Harcourt’s debut album sees him grappling with the weight of his own (huge) ambition and, for the most part, coming out on top
John Walshe, 21 Jun 2001
Fair play to young Ed Harcourt. Feted like so many before him as Britain’s Next Big Thing, he refuses to bow to the pressures such a meaningless tag can exert. Instead of trying to match critical expectations, Harcourt’s debut album sees him grappling with the weight of his own (huge) ambition and, for the most part, coming out
There’s the ponderously pleasing opening gambit, ‘Something In My Eye’, all lolling wordplay and under-stated guitar swathes, fleshed out with some beautiful vibrato strings that linger long in the melody.

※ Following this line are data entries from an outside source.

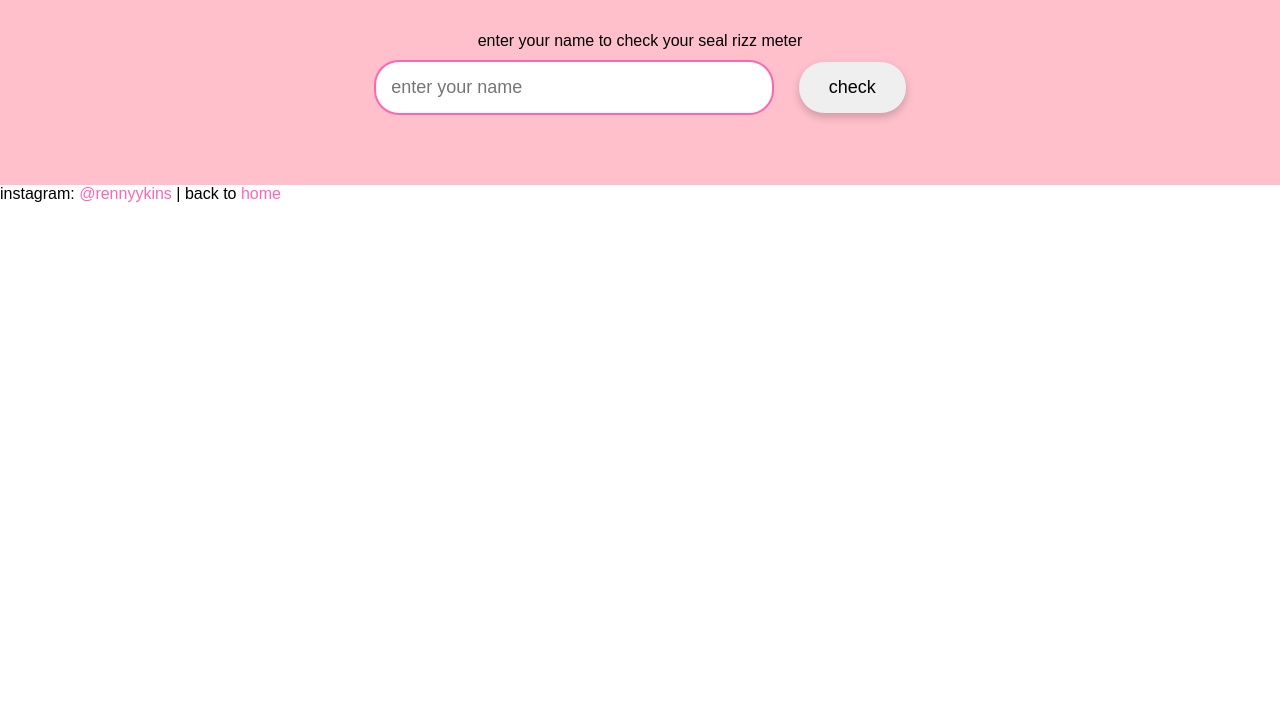
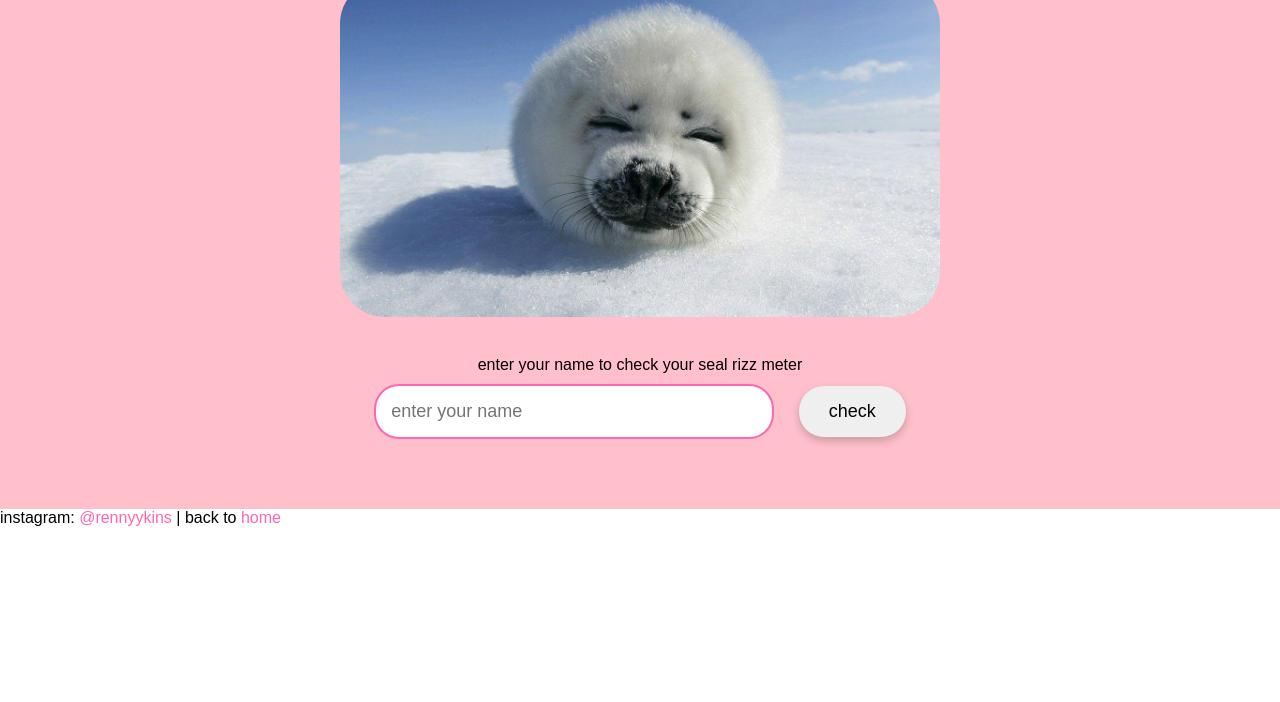
Before and after one commit to serikyu/rennyykins, a plain HTML site: page sealmeter/index.html in a window 1280 px wide. Shown: the part 98-800 px from the top of the page. Drawn offline with Linux system fonts and the light colour scheme; the site is published under a folder, as on GitHub Pages, so addresses that start at the root find nothing.

Commit message:
Update index.html
si

```diff
--- a/sealmeter/index.html
+++ b/sealmeter/index.html
@@ -9,7 +9,7 @@
 <body>
     <div class="homepage">
         <h1>sup suzz (seal huzz)</h1>
-        <img src="/img/sillyseal.jpg" alt="Silly Seal">
+        <img src="../img/sillyseal.jpg" alt="Silly Seal">
         <p>enter your name to check your seal rizz meter</p>
 
         <!-- Input field for user's name -->
```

Then we have the almost ominous opening bars of ‘God Protect Your Soul’, Harcourt’s ivory-hammering deflecting attention somewhat from his Jeff Buckley-isms, before they are joined by a series of brightly brash brass flashes, as young Mr Ed searches for a retreat from the spotlight which is soon bound to pursue his every move: “I need to build a wall around me”.
In contrast, ‘She Fell Into My Arms’ can only be described as jaunty, harking back to such almost-rans as Kingmaker and Gene in its lyrical dexterity. This Ed does not want to be lumbered in with the fey, foppish brigade though, as he sings on ‘Apple Of My Eye’: “I’m sick of this angst”. As if to prove it, ‘Those Crimson Tears’ is a beautifully melancholy ballad, which may border on maudlin but steers well clear of mawkish.
‘Wind Through The Trees’ is a beautiful and delicate creature, at its heart a paper-thin fragility that feels as transient as goosebumps, while ‘Shanghai’ is more of a muscular guitar-driven beast. ‘Birds Fly Backwards’, though, is probably the most almost-perfect example of what Ed Harcourt is all about: melody, lyrics and arrangement perfectly complementing each other in a totally arresting three and a half minutes.
In fact, Harcourt’s only real faux-pas is the overblown ‘Beneath The Heart Of Darkness’, which falters under the weight of its aspirations.
That aside, Here Be Monsters is a wonderfully ambitious album from a man who has the potential to be a true maverick in years to come. “You know that I have a perfect plan,” he sings on the closing ‘Like Only Lovers Can’, and I for one hope it comes to fruition.